_Your objective:_ Go over the entries and report the lines where the word "built" occurs.

=== Section Start ===

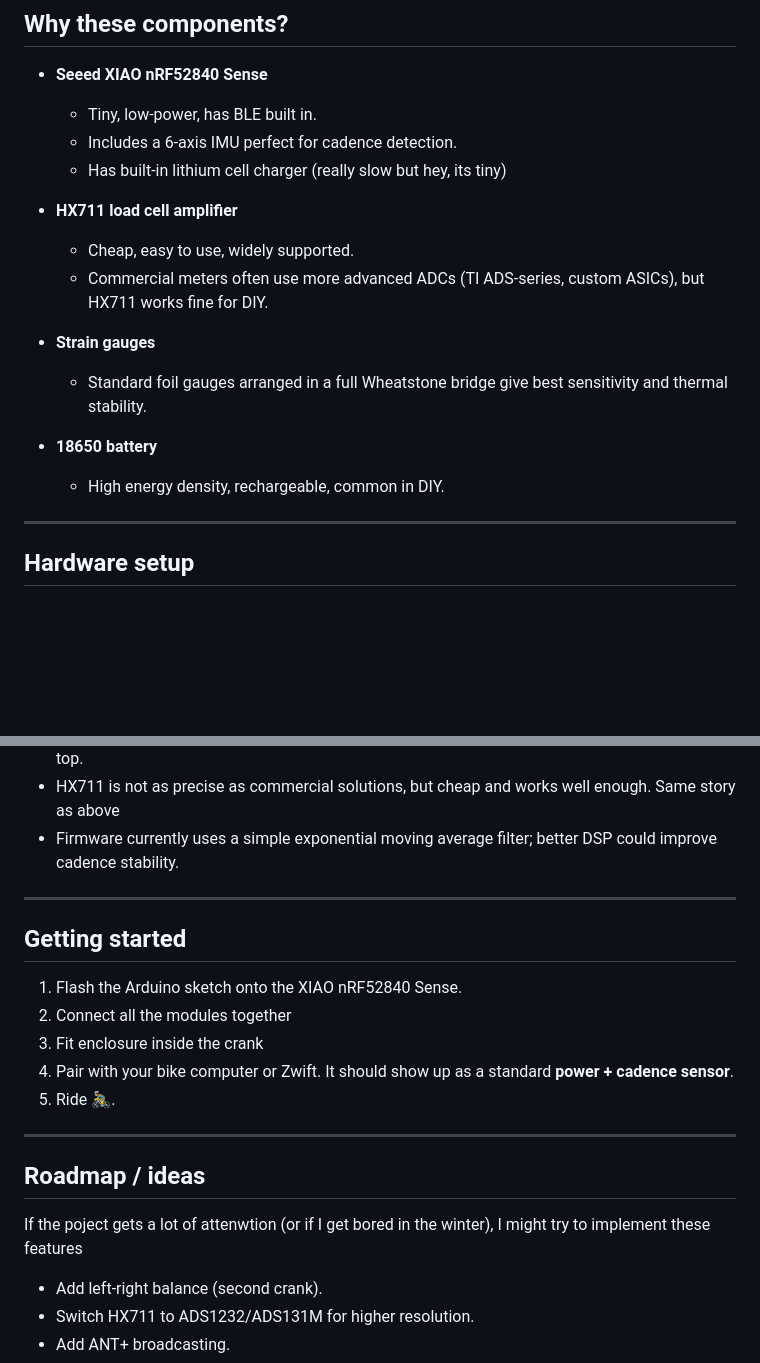
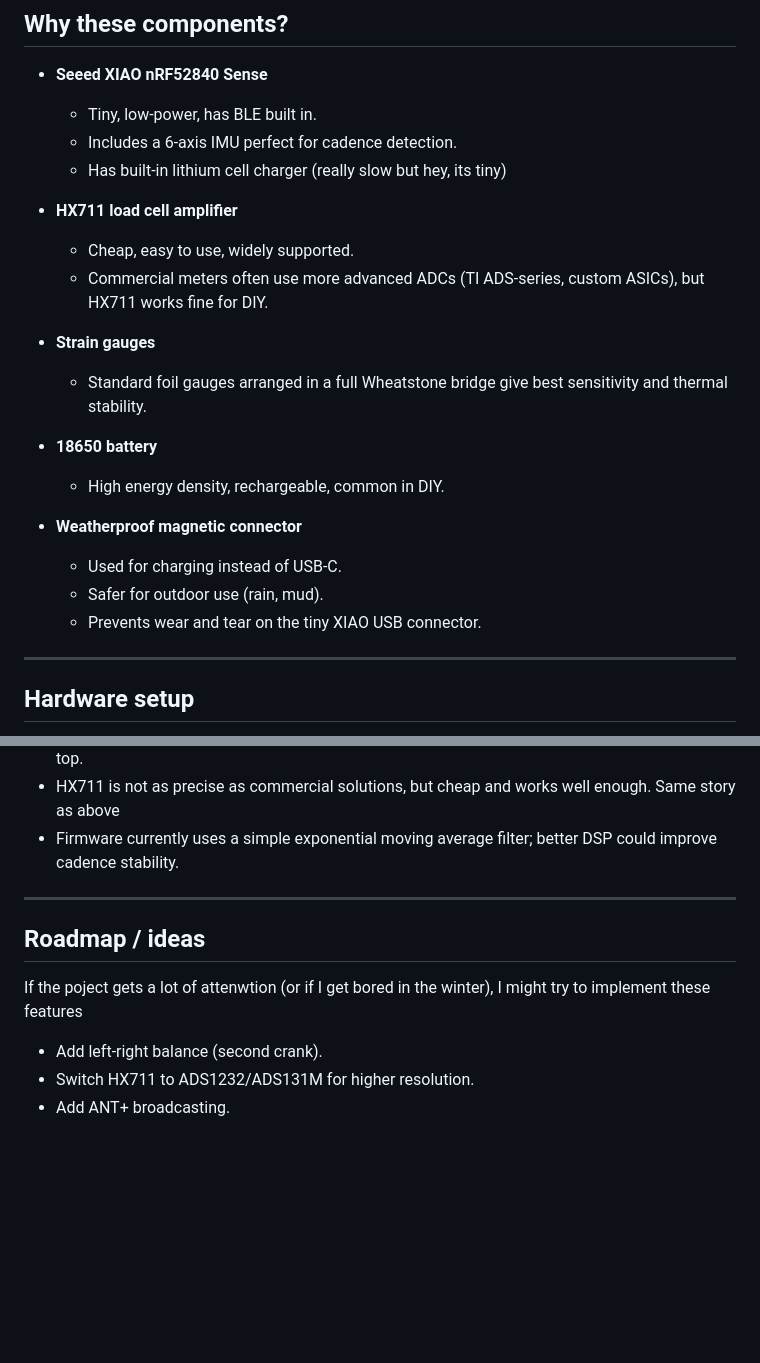
Before and after one commit to Svenbosma/DIY-Garmin-Powermeter, a Markdown page: README.md, 2 parts joined by grey strips. Rendered like a GitHub page; blank space fills up the shorter version.

```diff
--- a/README.md
+++ b/README.md
@@ -24,16 +35,25 @@ A single-sided crank-based cycling power meter built around the **Seeed XIAO nRF
   * Tiny, low-power, has BLE built in.
   * Includes a 6-axis IMU perfect for cadence detection.
   * Has built-in lithium cell charger (really slow but hey, its tiny)
+
 * **HX711 load cell amplifier**
 
   * Cheap, easy to use, widely supported.
   * Commercial meters often use more advanced ADCs (TI ADS-series, custom ASICs), but HX711 works fine for DIY.
+
 * **Strain gauges**
 
   * Standard foil gauges arranged in a full Wheatstone bridge give best sensitivity and thermal stability.
+
 * **18650 battery**
 
   * High energy density, rechargeable, common in DIY.
+
+* **Weatherproof magnetic connector**
+
+  * Used for charging instead of USB-C.
+  * Safer for outdoor use (rain, mud).
+  * Prevents wear and tear on the tiny XIAO USB connector.
 
 ---
 
@@ -87,19 +110,10 @@ A single-sided crank-based cycling power meter built around the **Seeed XIAO nRF
 
 ---
 
-## Getting started
-
-1. Flash the Arduino sketch onto the XIAO nRF52840 Sense.
-2. Connect all the modules together
-3. Fit enclosure inside the crank
-4. Pair with your bike computer or Zwift. It should show up as a standard **power + cadence sensor**.
-5. Ride 🚴‍♂️.
-
----
-
 ## Roadmap / ideas
 
 If the poject gets a lot of attenwtion (or if I get bored in the winter), I might try to implement these features
+
 * Add left-right balance (second crank).
 * Switch HX711 to ADS1232/ADS131M for higher resolution.
 * Add ANT+ broadcasting.
```
Also changed, not shown: other parts of README.md (+16 -2 lines).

=== Section End ===

_Written response:_
@@ -24,16 +35,25 @@ A single-sided crank-based cycling power meter built around the **Seeed XIAO nRF
   * Tiny, low-power, has BLE built in.
   * Has built-in lithium cell charger (really slow but hey, its tiny)
@@ -87,19 +110,10 @@ A single-sided crank-based cycling power meter built around the **Seeed XIAO nRF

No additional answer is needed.